“In recent years, the embassy in Ankara tried to bypass the long and mostly hopeless bureaucratic way by using Dutch-Turkish officials as detectives, so to speak,” a Dutch specialist said.
The officials, whose speech and appearance made them indistinguishable from the locals in Turkey, were sent to neighborhoods in which it was suspected that those receiving welfare payments had properties. “For example in the high-grade sea resort Bodrum at the Aegean sea,” the Dutch specialist said. “They questioned the neighbors about the owner of this or that house”.
This method was in some cases effective, but information collected in this way can be used only to a limited extent at the court, and it is a considerably time-consuming method. Another was to employ local Turkish lawyers directly from The Netherlands in order to get access to the property register, for lawyers are granted direct access. But the procedure was difficult, for problems of mutual understanding arose, both linguistic and those concerning the matter itself.
But a simple solution was found: an experienced Dutch mediator now works in Turkey together with the lawyers. He knows the laws, speaks the language and understands what it is all about.
A first test of this new method was successfully carried out last week.
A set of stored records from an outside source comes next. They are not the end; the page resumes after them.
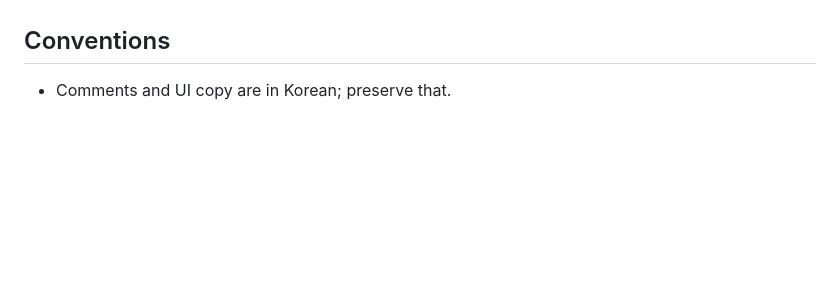
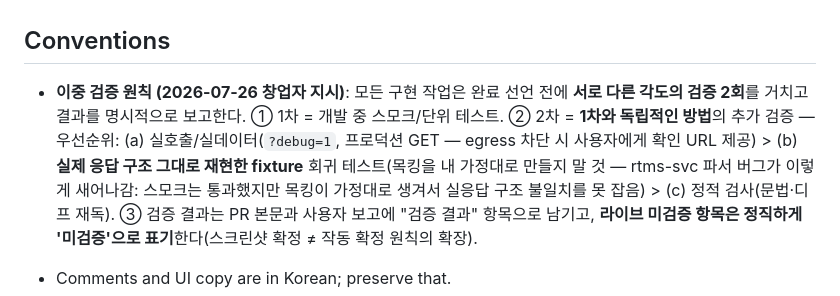
Before and after one commit to joonykim69-cyber/glittering-entremet-8307af, a Markdown page: CLAUDE.md, the part around the change. GitHub-like rendering; blank space fills up the shorter version.

Commit message:
이중 검증 원칙 기록 — 구현 후 독립 2차 검증 의무화 (창업자 지시)
1차(개발 스모크)와 독립적인 2차 검증(실호출 > 실응답 fixture 회귀 > 정적 검사)을
완료 선언 전에 수행하고 결과를 PR·보고에 명시, 라이브 미검증은 정직하게 표기.
근거 사례: rtms-svc 파서 버그 — 목킹 스모크는 통과했지만 목킹이 가정대로 생겨서
실응답 구조 불일치를 못 잡았고 market-est 실호출이 잡음.

Co-Authored-By: Claude Fable 5 <noreply@anthropic.com>
Claude-Session: https://claude.ai/code/session_01GAahPGjQSmL4CDMbLLogGN

```diff
--- a/CLAUDE.md
+++ b/CLAUDE.md
@@ -190,6 +190,8 @@ Every `bidcast-*.html` page repeats the same self-contained auth modal (`#authOv
 
 ## Conventions
 
+- **이중 검증 원칙 (2026-07-26 창업자 지시)**: 모든 구현 작업은 완료 선언 전에 **서로 다른 각도의 검증 2회**를 거치고 결과를 명시적으로 보고한다. ① 1차 = 개발 중 스모크/단위 테스트. ② 2차 = **1차와 독립적인 방법**의 추가 검증 — 우선순위: (a) 실호출/실데이터(`?debug=1`, 프로덕션 GET — egress 차단 시 사용자에게 확인 URL 제공) > (b) **실제 응답 구조 그대로 재현한 fixture** 회귀 테스트(목킹을 내 가정대로 만들지 말 것 — rtms-svc 파서 버그가 이렇게 새어나감: 스모크는 통과했지만 목킹이 가정대로 생겨서 실응답 구조 불일치를 못 잡음) > (c) 정적 검사(문법·디프 재독). ③ 검증 결과는 PR 본문과 사용자 보고에 "검증 결과" 항목으로 남기고, **라이브 미검증 항목은 정직하게 '미검증'으로 표기**한다(스크린샷 확정 ≠ 작동 확정 원칙의 확장).
+
 - Comments and UI copy are in Korean; preserve that.
 - Section banners in the big HTML files use box-drawing/`═` comment dividers — follow that style when adding sections.
 - Styling is plain CSS with custom properties defined in `:root` per file; reuse the existing variables rather than hardcoding colors.
```
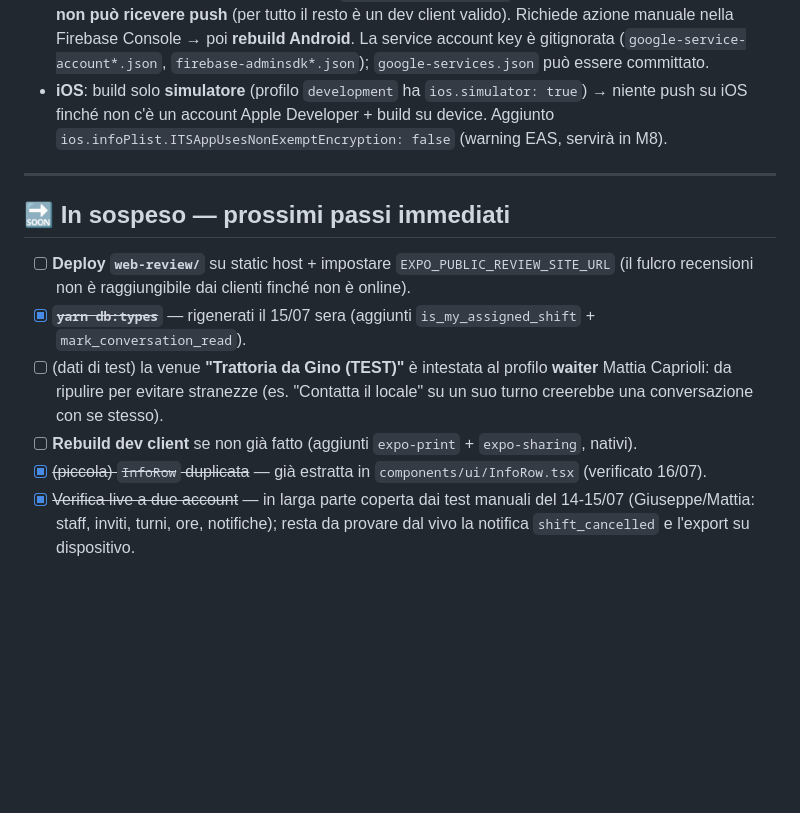
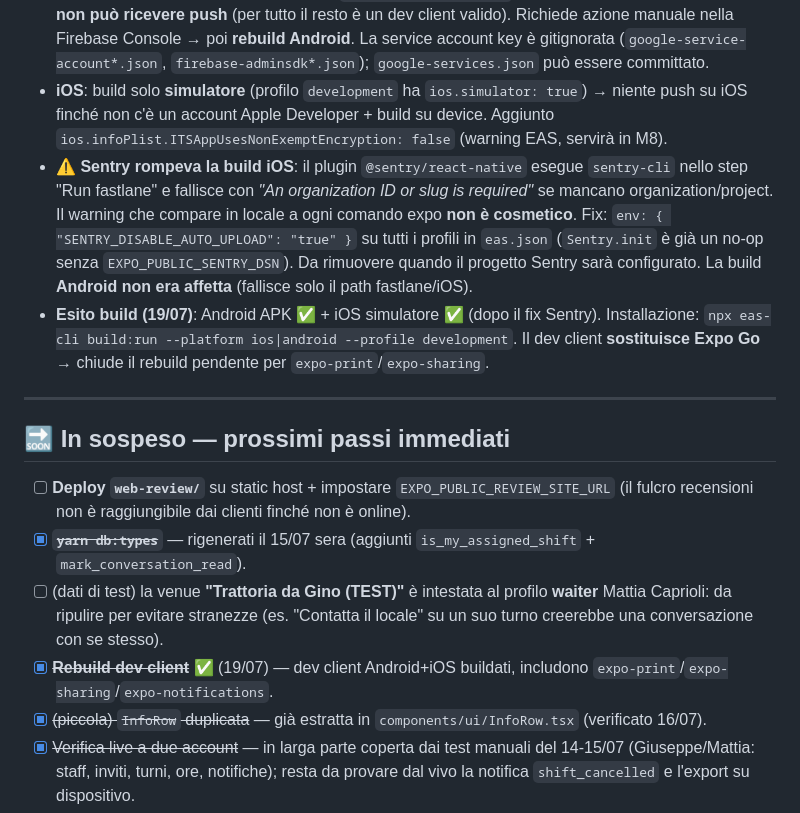
Before and after one commit to mattiacaprioli/topWaitr, a Markdown page: TASKS.md, the part around the change. Drawn GitHub-style; blank space fills up the shorter version.

Commit message:
docs(tasks): esito setup EAS, build Android/iOS e deploy push
Co-Authored-By: Claude Opus 4.8 <noreply@anthropic.com>

```diff
--- a/TASKS.md
+++ b/TASKS.md
@@ -57,6 +57,8 @@ Modello di prodotto (deciso): lato **ristoratore** l'app serve soprattutto a **o
 - **Keystore Android**: generato da EAS (remote credentials). ⚠️ `eas build` **non genera il keystore in `--non-interactive`**: la prima volta serve una pty con stdin aperto (`{ printf '\n'; sleep N; } | script -q /dev/null npx eas-cli build ...`), poi le build non-interattive funzionano.
 - **⚠️ BLOCCANTE per la push Android — FCM V1 non configurato**: Expo richiede (a) `google-services.json` in root + `android.googleServicesFile` in `app.json`, (b) la **service account key** Firebase caricata su EAS (`eas credentials` → Android → Google Service Account → FCM V1). Senza, l'app non ottiene il token FCM e `getExpoPushTokenAsync` fallisce → **la build Android attuale non può ricevere push** (per tutto il resto è un dev client valido). Richiede azione manuale nella Firebase Console → poi **rebuild Android**. La service account key è gitignorata (`google-service-account*.json`, `firebase-adminsdk*.json`); `google-services.json` può essere committato.
 - **iOS**: build solo **simulatore** (profilo `development` ha `ios.simulator: true`) → niente push su iOS finché non c'è un account Apple Developer + build su device. Aggiunto `ios.infoPlist.ITSAppUsesNonExemptEncryption: false` (warning EAS, servirà in M8).
+- **⚠️ Sentry rompeva la build iOS**: il plugin `@sentry/react-native` esegue `sentry-cli` nello step "Run fastlane" e fallisce con *"An organization ID or slug is required"* se mancano organization/project. Il warning che compare in locale a ogni comando expo **non è cosmetico**. Fix: `env: { "SENTRY_DISABLE_AUTO_UPLOAD": "true" }` su tutti i profili in `eas.json` (`Sentry.init` è già un no-op senza `EXPO_PUBLIC_SENTRY_DSN`). Da rimuovere quando il progetto Sentry sarà configurato. La build **Android non era affetta** (fallisce solo il path fastlane/iOS).
+- **Esito build (19/07)**: Android APK ✅ + iOS simulatore ✅ (dopo il fix Sentry). Installazione: `npx eas-cli build:run --platform ios|android --profile development`. Il dev client **sostituisce Expo Go** → chiude il rebuild pendente per `expo-print`/`expo-sharing`.
 
 ---
 
@@ -65,7 +67,7 @@ Modello di prodotto (deciso): lato **ristoratore** l'app serve soprattutto a **o
 - [ ] **Deploy `web-review/`** su static host + impostare `EXPO_PUBLIC_REVIEW_SITE_URL` (il fulcro recensioni non è raggiungibile dai clienti finché non è online).
 - [x] ~~**`yarn db:types`**~~ — rigenerati il 15/07 sera (aggiunti `is_my_assigned_shift` + `mark_conversation_read`).
 - [ ] (dati di test) la venue **"Trattoria da Gino (TEST)"** è intestata al profilo **waiter** Mattia Caprioli: da ripulire per evitare stranezze (es. "Contatta il locale" su un suo turno creerebbe una conversazione con se stesso).
-- [ ] **Rebuild dev client** se non già fatto (aggiunti `expo-print` + `expo-sharing`, nativi).
+- [x] ~~**Rebuild dev client**~~ ✅ (19/07) — dev client Android+iOS buildati, includono `expo-print`/`expo-sharing`/`expo-notifications`.
 - [x] ~~(piccola) `InfoRow` duplicata~~ — già estratta in `components/ui/InfoRow.tsx` (verificato 16/07).
 - [x] ~~Verifica live a due account~~ — in larga parte coperta dai test manuali del 14-15/07 (Giuseppe/Mattia: staff, inviti, turni, ore, notifiche); resta da provare dal vivo la notifica `shift_cancelled` e l'export su dispositivo.
 
```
In a short period of time it was clear that the suspect, a Turkish national who applied for welfare help on grounds of alleged lack of means, was the owner of a home worth €300,000. According to the law, he first has to sell it and use the money for his livelihood before being entitled to welfare help.[…]
German officials showed great interest in the issue once “Welt Online” put them in contact with their Dutch counterparts, and now they want to try and see if this method could be put in practice also in Berlin. Other countries such as Austria or Switzerland could also find it interesting.
It is still fully unclear whether this welfare fraud (being carried out) in Germany or The Netherlands is organised – whether it is only about single individuals obtaining welfare money by fraud. But in any case it could be that sometimes there is an organised scheme behind such as a clan or a religious community.
Translation via Islam Versus Europe.